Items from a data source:
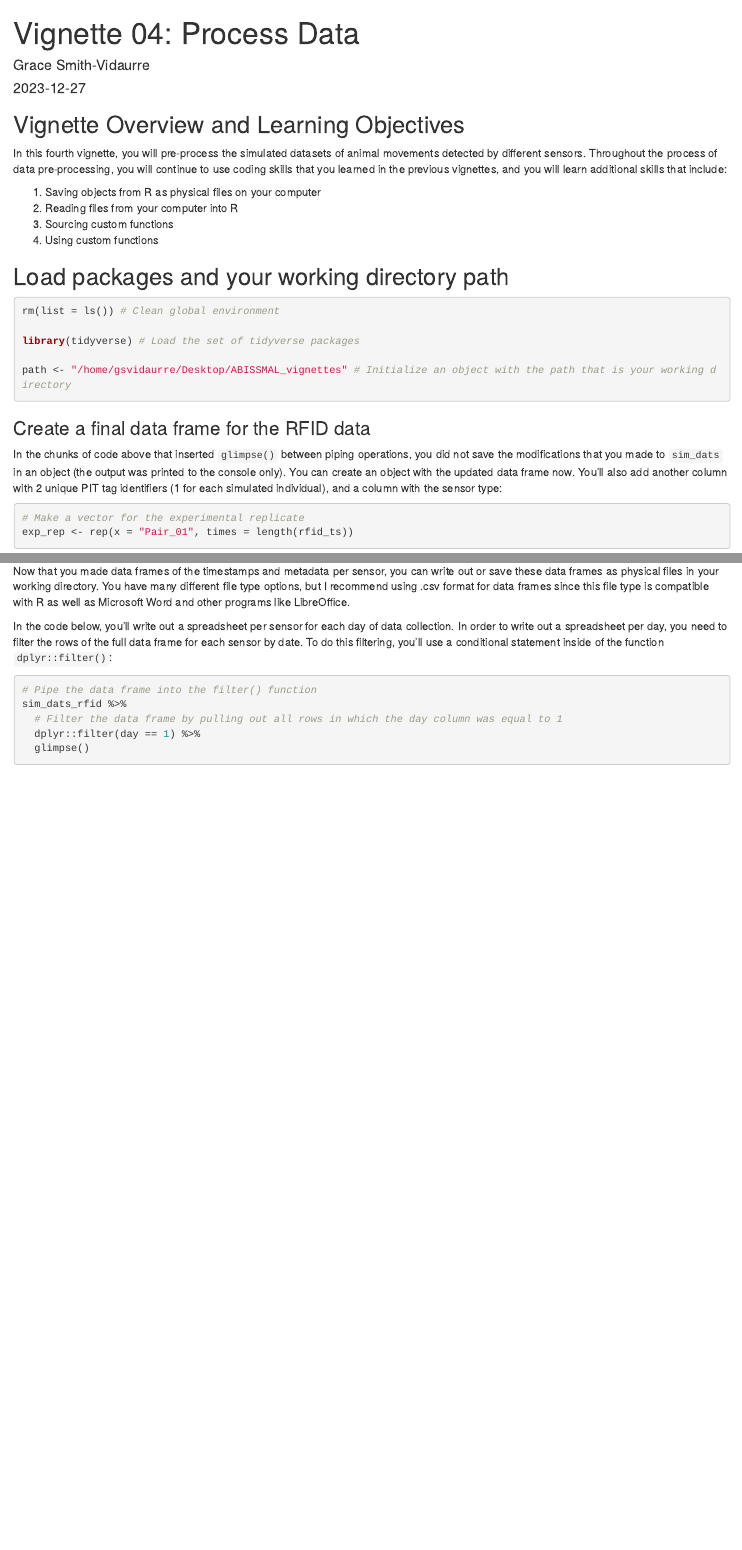
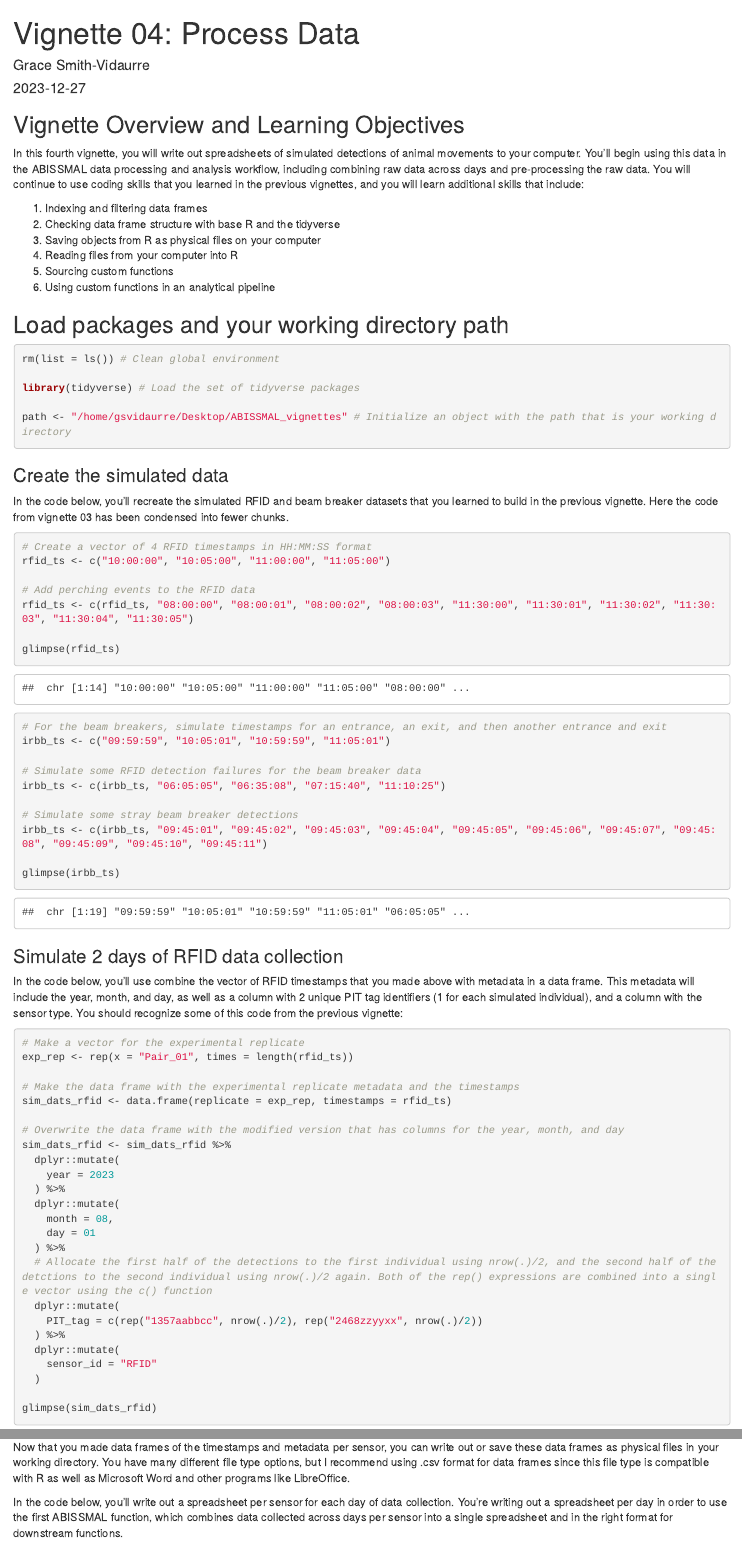
Before and after one commit to lastralab/ABISSMAL, an R Markdown document (R/vignettes/Vignette_04_ProcessData.Rmd): the page in a window 1100 px wide, from its top, and a second part further down, joined at a grey line. Rendered offline with R 4.5, knitr and Pandoc, with nearby package versions; some code elsewhere in the file could not run offline.

Commit message:
[PCT-472]: Integrated data frame creation and writing out files to vignette 04; continue with using combine_raw_data()

````diff
--- a/R/vignettes/Vignette_04_ProcessData.Rmd
+++ b/R/vignettes/Vignette_04_ProcessData.Rmd
@@ -13,12 +13,14 @@ knitr::opts_chunk$set(echo = TRUE, eval = TRUE)
 
 <h2>Vignette Overview and Learning Objectives</h2>
 
-In this fourth vignette, you will pre-process the simulated datasets of animal movements detected by different sensors. Throughout the process of data pre-processing, you will continue to use coding skills that you learned in the previous vignettes, and you will learn additional skills that include:
+In this fourth vignette, you will write out spreadsheets of simulated detections of animal movements to your computer. You'll begin using this data in the ABISSMAL data processing and analysis workflow, including combining raw data across days and pre-processing the raw data. You will continue to use coding skills that you learned in the previous vignettes, and you will learn additional skills that include:
 
-1. Saving objects from R as physical files on your computer
-2. Reading files from your computer into R
-3. Sourcing custom functions
-4. Using custom functions
+1. Indexing and filtering data frames
+2. Checking data frame structure with base R and the tidyverse
+3. Saving objects from R as physical files on your computer
+4. Reading files from your computer into R
+5. Sourcing custom functions
+6. Using custom functions in an analytical pipeline
 
 <h2>Load packages and your working directory path</h2>
 
@@ -32,10 +34,39 @@ path <- "/home/gsvidaurre/Desktop/ABISSMAL_vignettes" # Initialize an object wit
 
 ```
 
+<h3>Create the simulated data</h3>
 
-<h3>Create a final data frame for the RFID data</h3>
+In the code below, you'll recreate the simulated RFID and beam breaker datasets that you learned to build in the previous vignette. Here the code from vignette 03 has been condensed into fewer chunks.
+```{r}
 
-In the chunks of code above that inserted `glimpse()` between piping operations, you did not save the modifications that you made to `sim_dats` in an object (the output was printed to the console only). You can create an object with the updated data frame now. You'll also add another column with 2 unique PIT tag identifiers (1 for each simulated individual), and a column with the sensor type:
+# Create a vector of 4 RFID timestamps in HH:MM:SS format
+rfid_ts <- c("10:00:00", "10:05:00", "11:00:00", "11:05:00")
+
+# Add perching events to the RFID data
+rfid_ts <- c(rfid_ts, "08:00:00", "08:00:01", "08:00:02", "08:00:03", "11:30:00", "11:30:01", "11:30:02", "11:30:03", "11:30:04", "11:30:05")
+
+glimpse(rfid_ts)
+
+```
+
+```{r}
+
+# For the beam breakers, simulate timestamps for an entrance, an exit, and then another entrance and exit
+irbb_ts <- c("09:59:59", "10:05:01", "10:59:59", "11:05:01")
+
+# Simulate some RFID detection failures for the beam breaker data
+irbb_ts <- c(irbb_ts, "06:05:05", "06:35:08", "07:15:40", "11:10:25")
+
+# Simulate some stray beam breaker detections
+irbb_ts <- c(irbb_ts, "09:45:01", "09:45:02", "09:45:03", "09:45:04", "09:45:05", "09:45:06", "09:45:07", "09:45:08", "09:45:09", "09:45:10", "09:45:11")
+
+glimpse(irbb_ts)
+
+```
+
+<h3>Simulate 2 days of RFID data collection</h3>
+
+In the code below, you'll use combine the vector of RFID timestamps that you made above with metadata in a data frame. This metadata will include the year, month, and day, as well as a column with 2 unique PIT tag identifiers (1 for each simulated individual), and a column with the sensor type. You should recognize some of this code from the previous vignette:
 ```{r}
 
 # Make a vector for the experimental replicate
@@ -151,4 +184,4 @@ sim_dats_irbb %>%
 
 Now that you made data frames of the timestamps and metadata per sensor, you can write out or save these data frames as physical files in your working directory. You have many different file type options, but I recommend using .csv format for data frames since this file type is compatible with R as well as Microsoft Word and other programs like LibreOffice.
 
-In the code below, you'll write out a spreadsheet per sensor for each day of data collection. In order to write out a spreadsheet per day, you need to filter the rows of the full data frame for each sensor by date. To do this filtering, you'll use a conditional statement inside of the function `dplyr::filter()`:
+In the code below, you'll write out a spreadsheet per sensor for each day of data collection. You're writing out a spreadsheet per day in order to use the first ABISSMAL function, which combines data collected across days per sensor into a single spreadsheet and in the right format for downstream functions.
````
Also changed, not shown: R/vignettes/Vignette_03_SimulateData.Rmd (+1 -1 lines), R/vignettes/Vignette_04_ProcessData.Rmd (29 more changed lines).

▶ **Problem to work on**: Only a number belongs in the answer: the number of lines in the preceding data that hold "custom".

▶ **Result below**: 4